Pictures appear in the records below; write out everything else exactly.

Record set:
[Start of section]
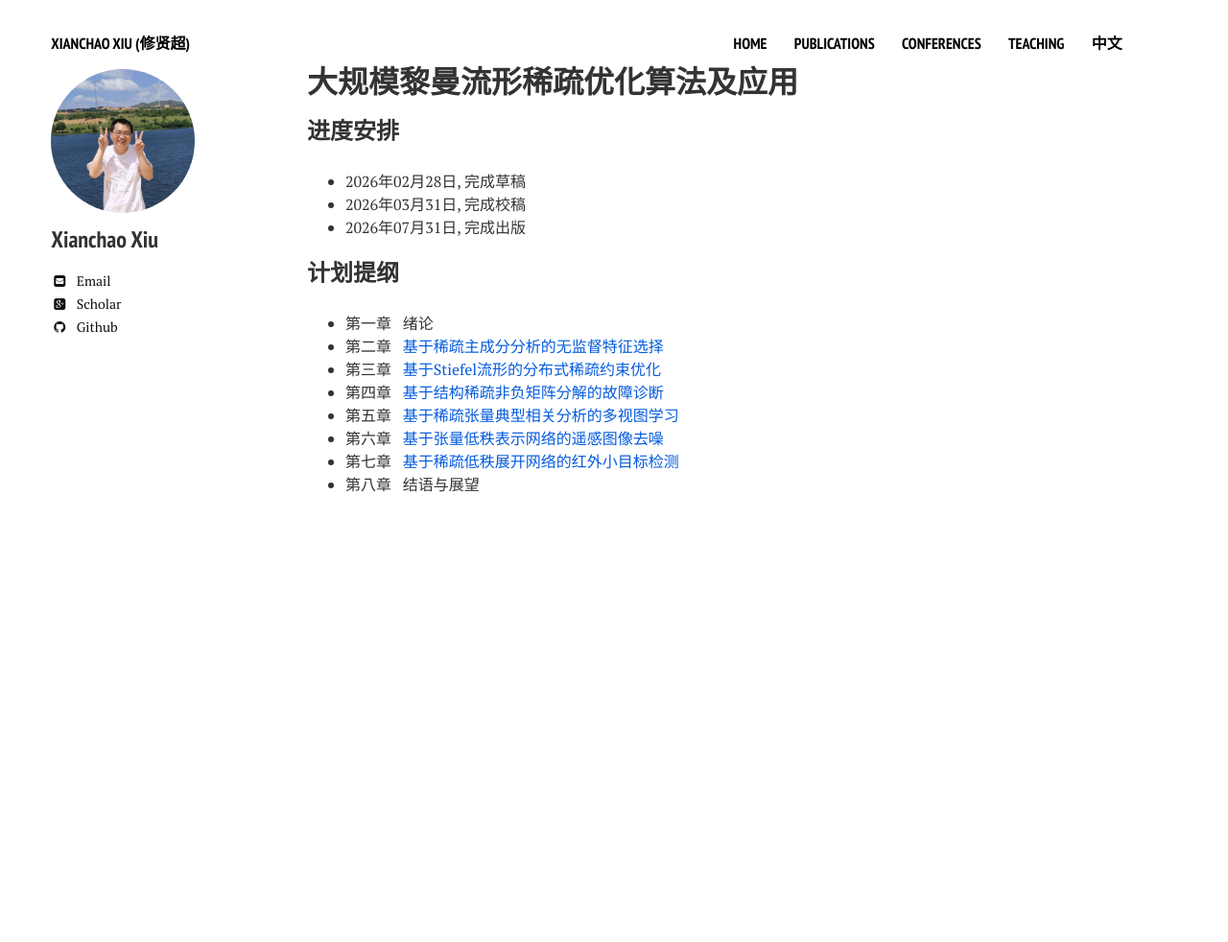
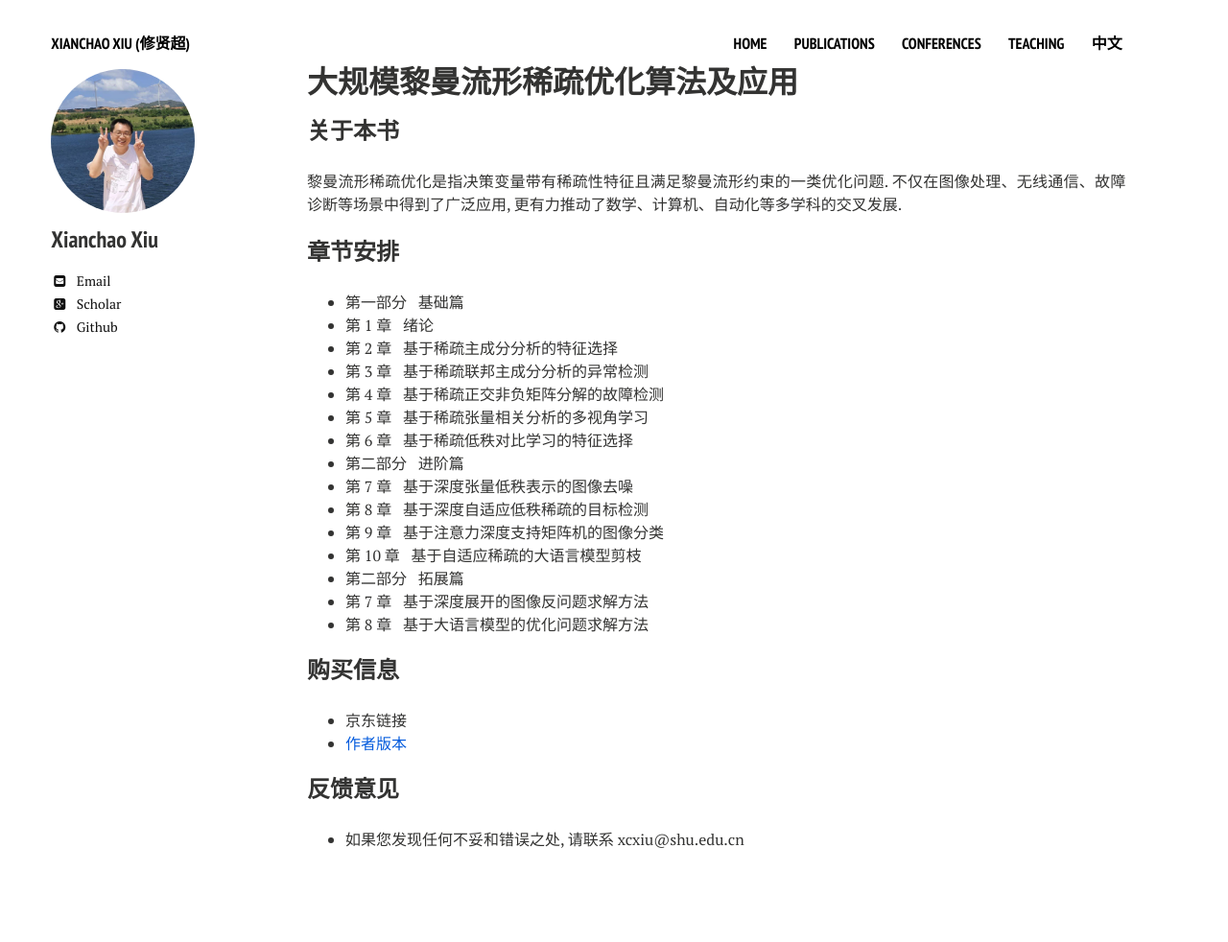
Before and after one commit to xianchaoxiu/xianchaoxiu.github.io, a Jekyll site: the page built from chinese/books/OPT/index.md, in a window 1280 px wide. Shown: the whole page at 96% size. Built offline with Jekyll 4.4.1, drawn with Linux system fonts in a browser that asks for light colours; nearby versions of some CDN libraries; before the commit the page ends 900 px from its top, so only the background shows below that.

Commit message:
Update index.md

```diff
--- a/chinese/books/OPT/index.md
+++ b/chinese/books/OPT/index.md
@@ -5,18 +5,29 @@ comments: false
 share: false
 ---
 
-### 进度安排
-* 2026年02月28日, 完成草稿<br>
-* 2026年03月31日, 完成校稿<br>
-* 2026年07月31日, 完成出版<br>
+### 关于本书
+黎曼流形稀疏优化是指决策变量带有稀疏性特征且满足黎曼流形约束的一类优化问题. 不仅在图像处理、无线通信、故障诊断等场景中得到了广泛应用, 更有力推动了数学、计算机、自动化等多学科的交叉发展.
 
+### 章节安排
+* 第一部分 &nbsp;  基础篇 <br>
+* 第 1 章 &nbsp;  绪论 <br>
+* 第 2 章 &nbsp;  基于稀疏主成分分析的特征选择 <br>
+* 第 3 章 &nbsp;  基于稀疏联邦主成分分析的异常检测  <br>
+* 第 4 章 &nbsp;  基于稀疏正交非负矩阵分解的故障检测 <br>
+* 第 5 章 &nbsp;  基于稀疏张量相关分析的多视角学习 <br>
+* 第 6 章 &nbsp;  基于稀疏低秩对比学习的特征选择 <br>
+* 第二部分 &nbsp;  进阶篇 <br>
+* 第 7 章 &nbsp;  基于深度张量低秩表示的图像去噪 <br>
+* 第 8 章 &nbsp;  基于深度自适应低秩稀疏的目标检测 <br>
+* 第 9 章 &nbsp;  基于注意力深度支持矩阵机的图像分类 <br>
+* 第 10 章 &nbsp;  基于自适应稀疏的大语言模型剪枝 <br>
+* 第二部分 &nbsp;  拓展篇 <br>
+* 第 7 章 &nbsp;  基于深度展开的图像反问题求解方法 <br>
+* 第 8 章 &nbsp;  基于大语言模型的优化问题求解方法 <br>
 
-### 计划提纲
-* 第一章 &nbsp;  绪论<br>
-* 第二章 &nbsp;  <a href="https://doi.org/10.1109/TIP.2025.3620667" class="textlink" target="_blank"> 基于稀疏主成分分析的无监督特征选择 </a><br>
-* 第三章 &nbsp;  <a href="https://doi.org/10.1016/j.neucom.2024.128267" class="textlink" target="_blank"> 基于Stiefel流形的分布式稀疏约束优化</a><br>
-* 第四章 &nbsp;  <a href="https://doi.org/10.1109/TIM.2023.3241990" class="textlink" target="_blank">基于结构稀疏非负矩阵分解的故障诊断</a><br>
-* 第五章 &nbsp;  <a href="https://doi.org/10.1109/TCSVT.2025.3642736" class="textlink" target="_blank">基于稀疏张量典型相关分析的多视图学习</a><br>
-* 第六章 &nbsp;  <a href="https://doi.org/10.1016/j.patcog.2025.112496" class="textlink" target="_blank">基于张量低秩表示网络的遥感图像去噪</a><br>
-* 第七章 &nbsp;  <a href="https://arxiv.org/abs/2509.08205" class="textlink" target="_blank"> 基于稀疏低秩展开网络的红外小目标检测</a><br>
-* 第八章 &nbsp;  结语与展望<br>
+### 购买信息
+* 京东链接 <br>
+* <a href="../OPT/黎曼流形稀疏优化.pdf" class="textlink" target="_blank"> 作者版本 <br>
+
+### 反馈意见
+* 如果您发现任何不妥和错误之处, 请联系 xcxiu@shu.edu.cn
```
[End of section]
Answer space:
Before and after one commit to xianchaoxiu/xianchaoxiu.github.io, a Jekyll site: the page built from chinese/books/OPT/index.md, in a window 1280 px wide. Shown: the whole page at 96% size. Built offline with Jekyll 4.4.1, drawn with Linux system fonts in a browser that asks for light colours; nearby versions of some CDN libraries; before the commit the page ends 900 px from its top, so only the background shows below that.

Commit message:
Update index.md

```diff
--- a/chinese/books/OPT/index.md
+++ b/chinese/books/OPT/index.md
@@ -5,18 +5,29 @@ comments: false
 share: false
 ---
 
-### 进度安排
-* 2026年02月28日, 完成草稿<br>
-* 2026年03月31日, 完成校稿<br>
-* 2026年07月31日, 完成出版<br>
+### 关于本书
+黎曼流形稀疏优化是指决策变量带有稀疏性特征且满足黎曼流形约束的一类优化问题. 不仅在图像处理、无线通信、故障诊断等场景中得到了广泛应用, 更有力推动了数学、计算机、自动化等多学科的交叉发展.
 
+### 章节安排
+* 第一部分 &nbsp;  基础篇 <br>
+* 第 1 章 &nbsp;  绪论 <br>
+* 第 2 章 &nbsp;  基于稀疏主成分分析的特征选择 <br>
+* 第 3 章 &nbsp;  基于稀疏联邦主成分分析的异常检测  <br>
+* 第 4 章 &nbsp;  基于稀疏正交非负矩阵分解的故障检测 <br>
+* 第 5 章 &nbsp;  基于稀疏张量相关分析的多视角学习 <br>
+* 第 6 章 &nbsp;  基于稀疏低秩对比学习的特征选择 <br>
+* 第二部分 &nbsp;  进阶篇 <br>
+* 第 7 章 &nbsp;  基于深度张量低秩表示的图像去噪 <br>
+* 第 8 章 &nbsp;  基于深度自适应低秩稀疏的目标检测 <br>
+* 第 9 章 &nbsp;  基于注意力深度支持矩阵机的图像分类 <br>
+* 第 10 章 &nbsp;  基于自适应稀疏的大语言模型剪枝 <br>
+* 第二部分 &nbsp;  拓展篇 <br>
+* 第 7 章 &nbsp;  基于深度展开的图像反问题求解方法 <br>
+* 第 8 章 &nbsp;  基于大语言模型的优化问题求解方法 <br>
 
-### 计划提纲
-* 第一章 &nbsp;  绪论<br>
-* 第二章 &nbsp;  <a href="https://doi.org/10.1109/TIP.2025.3620667" class="textlink" target="_blank"> 基于稀疏主成分分析的无监督特征选择 </a><br>
-* 第三章 &nbsp;  <a href="https://doi.org/10.1016/j.neucom.2024.128267" class="textlink" target="_blank"> 基于Stiefel流形的分布式稀疏约束优化</a><br>
-* 第四章 &nbsp;  <a href="https://doi.org/10.1109/TIM.2023.3241990" class="textlink" target="_blank">基于结构稀疏非负矩阵分解的故障诊断</a><br>
-* 第五章 &nbsp;  <a href="https://doi.org/10.1109/TCSVT.2025.3642736" class="textlink" target="_blank">基于稀疏张量典型相关分析的多视图学习</a><br>
-* 第六章 &nbsp;  <a href="https://doi.org/10.1016/j.patcog.2025.112496" class="textlink" target="_blank">基于张量低秩表示网络的遥感图像去噪</a><br>
-* 第七章 &nbsp;  <a href="https://arxiv.org/abs/2509.08205" class="textlink" target="_blank"> 基于稀疏低秩展开网络的红外小目标检测</a><br>
-* 第八章 &nbsp;  结语与展望<br>
+### 购买信息
+* 京东链接 <br>
+* <a href="../OPT/黎曼流形稀疏优化.pdf" class="textlink" target="_blank"> 作者版本 <br>
+
+### 反馈意见
+* 如果您发现任何不妥和错误之处, 请联系 xcxiu@shu.edu.cn
```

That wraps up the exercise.